*** Opening of Extracted records ***

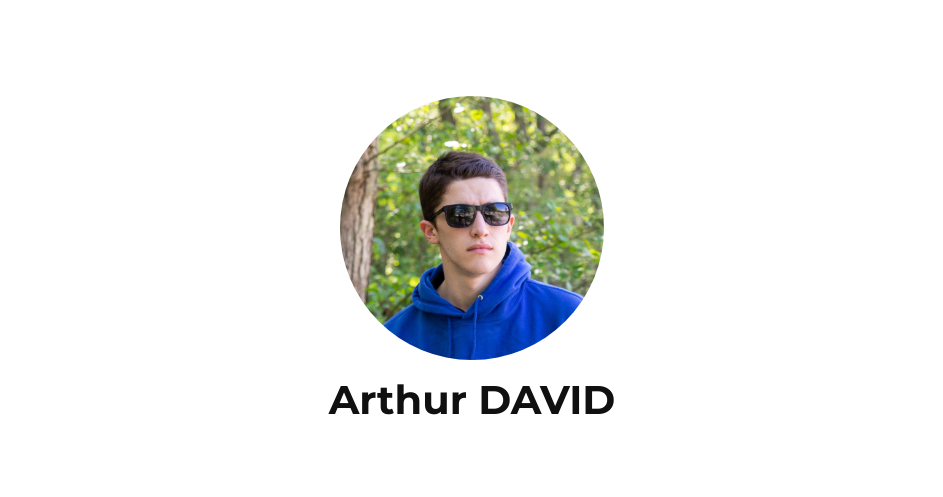
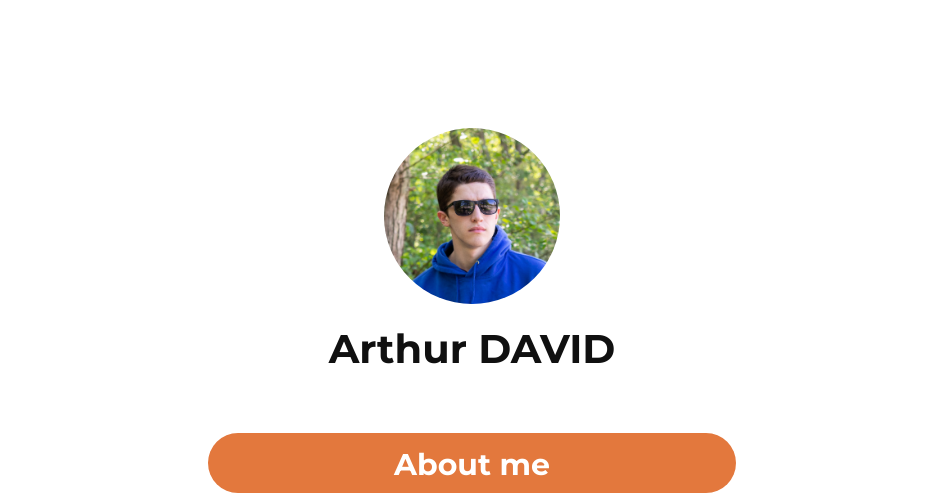
Before and after one commit to ad220/portfolio, a plain HTML site: page index.html in a window 1280 px wide. Shown: the top 497 px of the page, without its empty margins (168-1111 px from the left). Drawn offline with Linux system fonts and the light colour scheme; a web font is replaced by a local one.

Commit message:
fix profile picture size and position

```diff
--- a/style.css
+++ b/style.css
@@ -30,18 +30,17 @@ html {
 }
 
 .header-container {
-    padding-top: 15%;
+    padding-top: 100px;
     text-align: center;
     font-size: 40px;
     font-weight: bold;
-    line-height: 2;
 }
 
 .picture-container {
     width: 30%;
     aspect-ratio: 1/1;
     overflow: hidden;
-    margin: auto;
+    margin: 20px auto;
     border-radius: 50%;
 }
 
@@ -208,11 +207,11 @@ xpjob {
         width: 70%;
     }
 
+    .picture-container {
+        width: 20%;
+    }
+
     .project {
         flex: 1 0 26%;
     }
-
-    .header-container {
-        padding-top: 10%;
-    }
 }
```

*** Close of Extracted records ***

**Assigned task**
Say the number of lines in the listing that hold "padding", with no added words.

**Task output**
3